AIM OF THE TASK: For every entry below, give it back exactly and leave out any image.

[Opening MATERIAL SHOWN section]

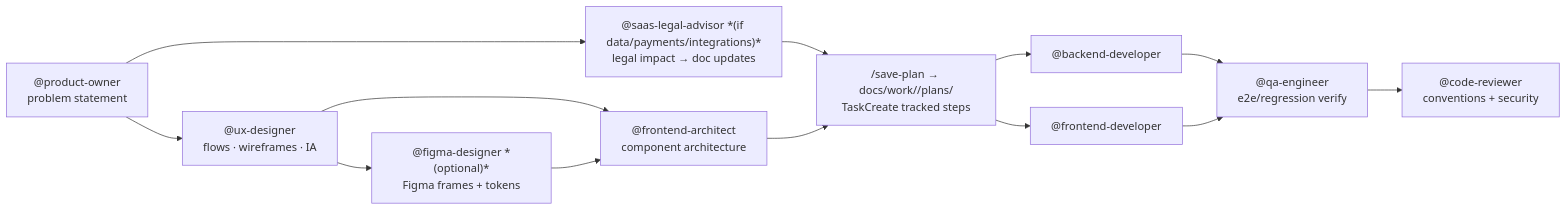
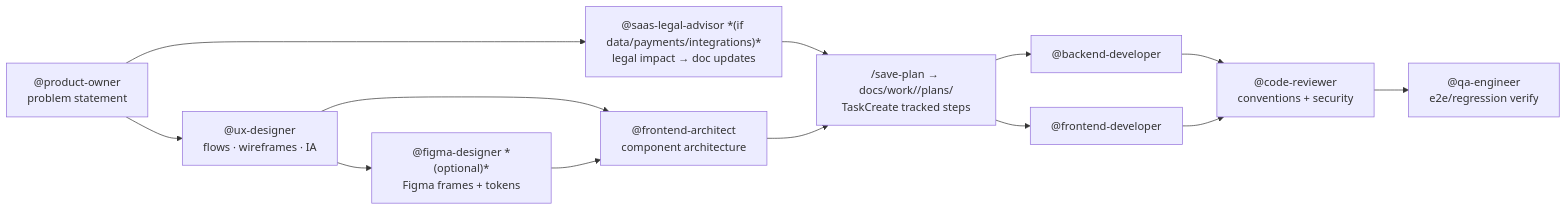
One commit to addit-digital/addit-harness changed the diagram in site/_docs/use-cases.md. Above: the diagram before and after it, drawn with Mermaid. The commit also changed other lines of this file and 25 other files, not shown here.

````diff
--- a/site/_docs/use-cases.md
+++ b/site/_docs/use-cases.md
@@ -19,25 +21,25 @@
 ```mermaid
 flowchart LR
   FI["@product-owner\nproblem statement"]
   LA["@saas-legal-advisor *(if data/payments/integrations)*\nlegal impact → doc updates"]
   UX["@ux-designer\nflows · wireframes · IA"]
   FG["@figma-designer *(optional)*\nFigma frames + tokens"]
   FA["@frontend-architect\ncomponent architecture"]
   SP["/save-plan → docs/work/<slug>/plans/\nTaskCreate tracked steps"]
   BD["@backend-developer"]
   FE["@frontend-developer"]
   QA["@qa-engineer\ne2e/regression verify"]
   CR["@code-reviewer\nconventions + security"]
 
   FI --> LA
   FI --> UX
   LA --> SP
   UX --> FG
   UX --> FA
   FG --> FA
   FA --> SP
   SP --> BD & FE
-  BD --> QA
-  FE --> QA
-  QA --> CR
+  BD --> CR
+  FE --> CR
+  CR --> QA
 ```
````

[Closing MATERIAL SHOWN section]

RESPONSE BELOW:
One commit to addit-digital/addit-harness changed the diagram in site/_docs/use-cases.md. Above: the diagram before and after it, drawn with Mermaid. The commit also changed other lines of this file and 25 other files, not shown here.

````diff
--- a/site/_docs/use-cases.md
+++ b/site/_docs/use-cases.md
@@ -19,25 +21,25 @@
 ```mermaid
 flowchart LR
   FI["@product-owner\nproblem statement"]
   LA["@saas-legal-advisor *(if data/payments/integrations)*\nlegal impact → doc updates"]
   UX["@ux-designer\nflows · wireframes · IA"]
   FG["@figma-designer *(optional)*\nFigma frames + tokens"]
   FA["@frontend-architect\ncomponent architecture"]
   SP["/save-plan → docs/work/<slug>/plans/\nTaskCreate tracked steps"]
   BD["@backend-developer"]
   FE["@frontend-developer"]
   QA["@qa-engineer\ne2e/regression verify"]
   CR["@code-reviewer\nconventions + security"]
 
   FI --> LA
   FI --> UX
   LA --> SP
   UX --> FG
   UX --> FA
   FG --> FA
   FA --> SP
   SP --> BD & FE
-  BD --> QA
-  FE --> QA
-  QA --> CR
+  BD --> CR
+  FE --> CR
+  CR --> QA
 ```
````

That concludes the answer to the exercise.